• _Exercise_:
Every record below is to be copied exactly, with its images omitted.

____

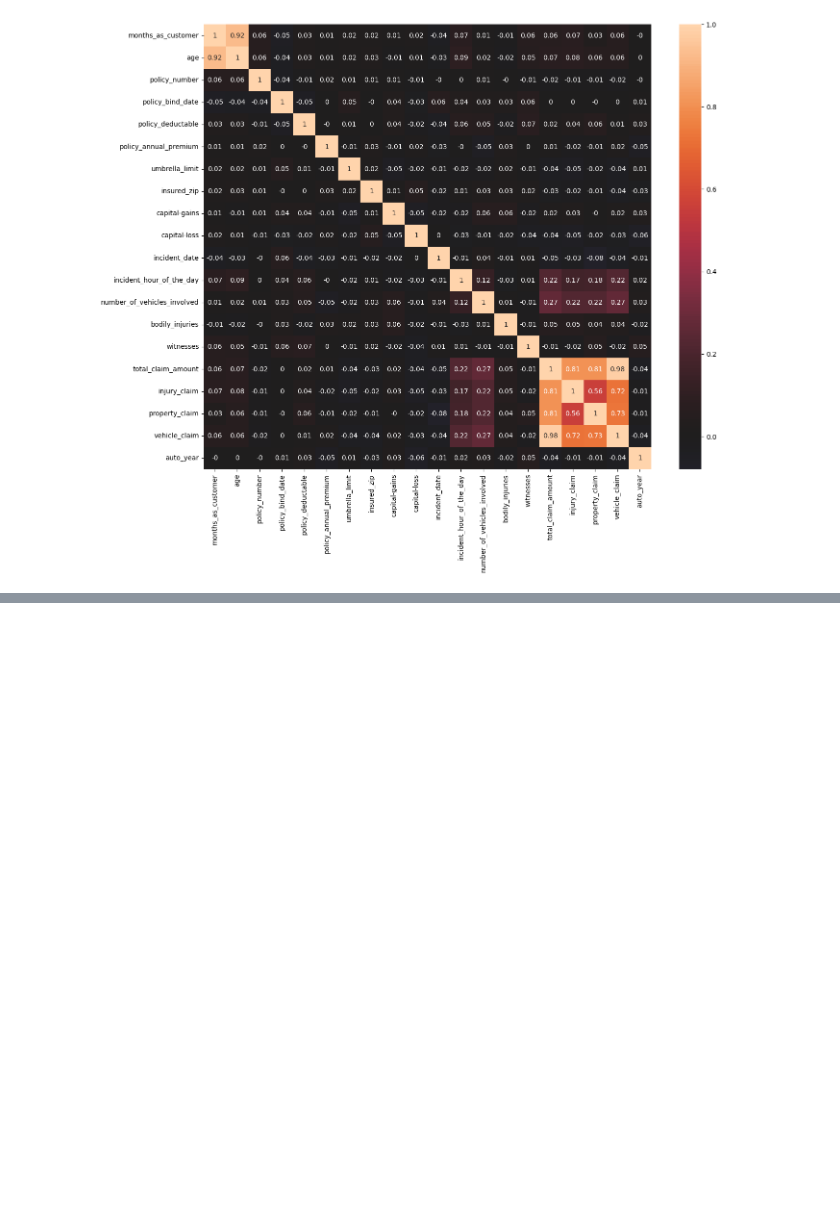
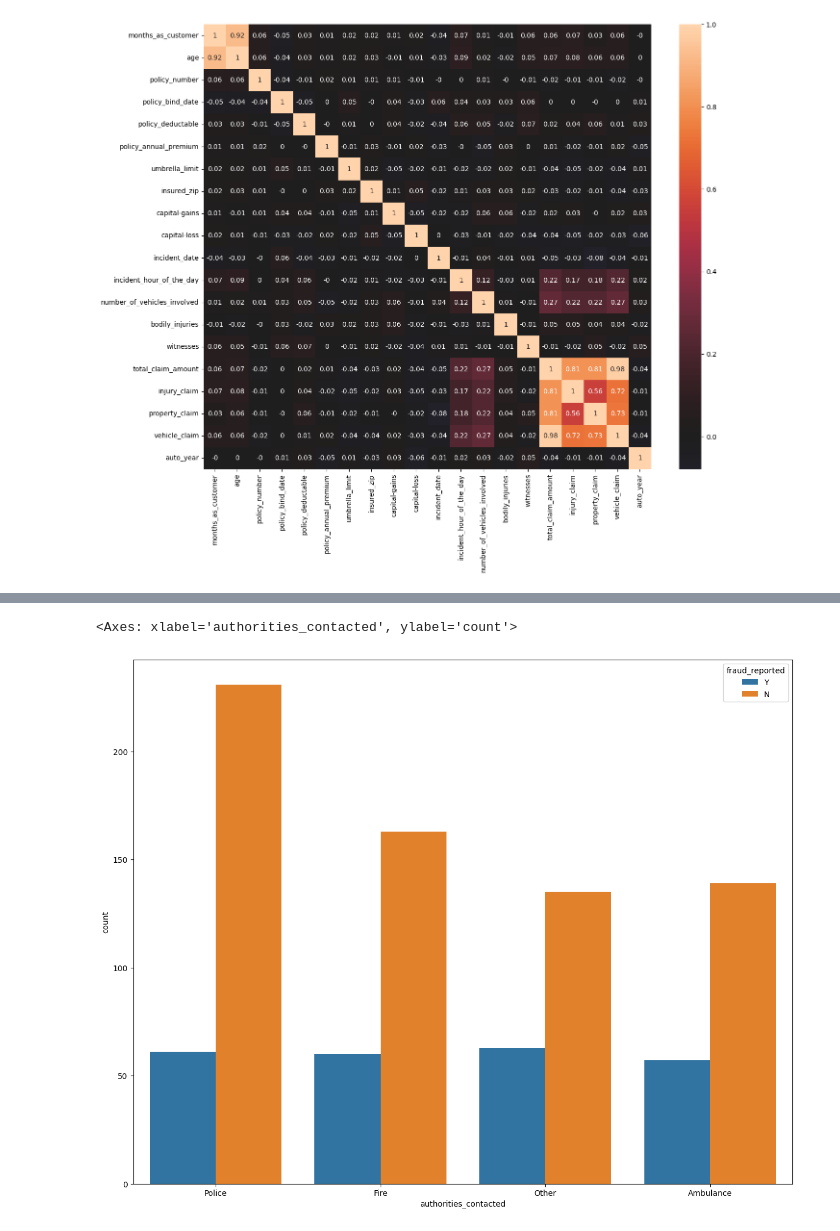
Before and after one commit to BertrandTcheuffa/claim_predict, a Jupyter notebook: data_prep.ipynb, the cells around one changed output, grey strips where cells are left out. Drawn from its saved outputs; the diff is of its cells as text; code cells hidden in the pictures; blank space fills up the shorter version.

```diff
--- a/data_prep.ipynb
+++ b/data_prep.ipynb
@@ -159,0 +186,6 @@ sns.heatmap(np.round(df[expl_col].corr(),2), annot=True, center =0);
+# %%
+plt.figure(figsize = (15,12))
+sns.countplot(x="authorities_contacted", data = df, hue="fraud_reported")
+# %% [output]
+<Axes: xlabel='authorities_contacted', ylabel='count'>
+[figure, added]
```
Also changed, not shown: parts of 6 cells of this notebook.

____

• _Answer section_:
Before and after one commit to BertrandTcheuffa/claim_predict, a Jupyter notebook: data_prep.ipynb, the cells around one changed output, grey strips where cells are left out. Drawn from its saved outputs; the diff is of its cells as text; code cells hidden in the pictures; blank space fills up the shorter version.

```diff
--- a/data_prep.ipynb
+++ b/data_prep.ipynb
@@ -159,0 +186,6 @@ sns.heatmap(np.round(df[expl_col].corr(),2), annot=True, center =0);
+# %%
+plt.figure(figsize = (15,12))
+sns.countplot(x="authorities_contacted", data = df, hue="fraud_reported")
+# %% [output]
+<Axes: xlabel='authorities_contacted', ylabel='count'>
+[figure, added]
```
Also changed, not shown: parts of 6 cells of this notebook.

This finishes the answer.